With the Premier League looking set to return in June, we take a look at some of the key takeaways from pioneers of post-coronavirus European football: the Bundesliga.
Project Restart is well and truly underway, with Premier League clubs approving the return of contact training, as teams aim to regroup and rebuild their fitness levels before the targeted return timeline of mid-June.
Of course, the Premier League is not the first European football league to make its return. The Bundesliga has played out three matchdays over the last two-and-a-half weeks, and if Project Restart is to be a success, there are a few things that the Premier League can learn from its German cousins.
Home Advantage is Negated
Of the first twenty-two games played since the Bundesliga restart, only three were won by home teams.
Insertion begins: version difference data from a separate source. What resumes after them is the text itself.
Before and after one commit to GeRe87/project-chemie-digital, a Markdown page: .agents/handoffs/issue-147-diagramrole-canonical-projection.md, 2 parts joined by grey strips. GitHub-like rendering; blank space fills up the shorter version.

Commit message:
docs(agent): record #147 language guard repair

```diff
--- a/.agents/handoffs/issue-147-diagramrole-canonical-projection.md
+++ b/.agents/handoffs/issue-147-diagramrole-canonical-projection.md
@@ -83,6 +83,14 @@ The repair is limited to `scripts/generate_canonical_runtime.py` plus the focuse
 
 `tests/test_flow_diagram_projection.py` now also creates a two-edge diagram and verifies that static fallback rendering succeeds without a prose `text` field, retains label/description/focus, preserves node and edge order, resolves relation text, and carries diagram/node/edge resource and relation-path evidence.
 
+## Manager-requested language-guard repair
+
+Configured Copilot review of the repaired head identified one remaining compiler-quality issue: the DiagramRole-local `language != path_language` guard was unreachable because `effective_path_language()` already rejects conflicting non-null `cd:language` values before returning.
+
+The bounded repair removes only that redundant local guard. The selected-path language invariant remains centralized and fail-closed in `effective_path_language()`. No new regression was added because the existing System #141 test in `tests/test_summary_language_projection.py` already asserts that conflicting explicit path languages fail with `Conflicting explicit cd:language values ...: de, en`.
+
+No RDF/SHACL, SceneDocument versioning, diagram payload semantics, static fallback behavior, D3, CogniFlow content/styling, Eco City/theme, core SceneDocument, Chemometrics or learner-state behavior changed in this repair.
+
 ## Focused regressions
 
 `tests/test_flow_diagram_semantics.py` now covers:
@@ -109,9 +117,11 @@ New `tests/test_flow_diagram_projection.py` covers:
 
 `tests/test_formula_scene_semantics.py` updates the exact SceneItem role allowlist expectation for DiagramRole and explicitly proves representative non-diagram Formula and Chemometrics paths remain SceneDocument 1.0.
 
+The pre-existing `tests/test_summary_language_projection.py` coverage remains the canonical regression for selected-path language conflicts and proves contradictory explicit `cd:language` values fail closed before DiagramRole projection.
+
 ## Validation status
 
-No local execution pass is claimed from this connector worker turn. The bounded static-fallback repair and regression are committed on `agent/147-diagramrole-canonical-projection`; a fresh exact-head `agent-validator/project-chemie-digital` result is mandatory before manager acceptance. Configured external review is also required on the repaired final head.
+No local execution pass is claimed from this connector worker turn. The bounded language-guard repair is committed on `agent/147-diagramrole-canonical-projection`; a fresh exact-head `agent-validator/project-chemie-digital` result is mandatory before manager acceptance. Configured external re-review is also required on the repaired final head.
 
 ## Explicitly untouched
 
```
This is a drastic change from the pre-lockdown games, in which the home team won 43.3% of games, as opposed to the measly 13.6% of the closed-door games.
The Premier League had seen a similar winning percentage of home wins pre-lockdown (45%), so it is not unfeasible to imagine that there may be a similar drop-off.
One thing this would do is make a mockery of the teams that opposed the proposal to move the games to neutral grounds, as the adjustment to playing at home in front of no fans may prove to be too much for some Premier League sides to overcome, particularly with only nine-game weeks left in the season.
Premier League Shareholders today voted unanimously to resume contact training, marking another step towards restarting the Premier League season, when safe to do so
— Premier League (@premierleague) May 27, 2020
The negation of home advantage could have a huge effect in the relegation battle, as well as the race for European spots.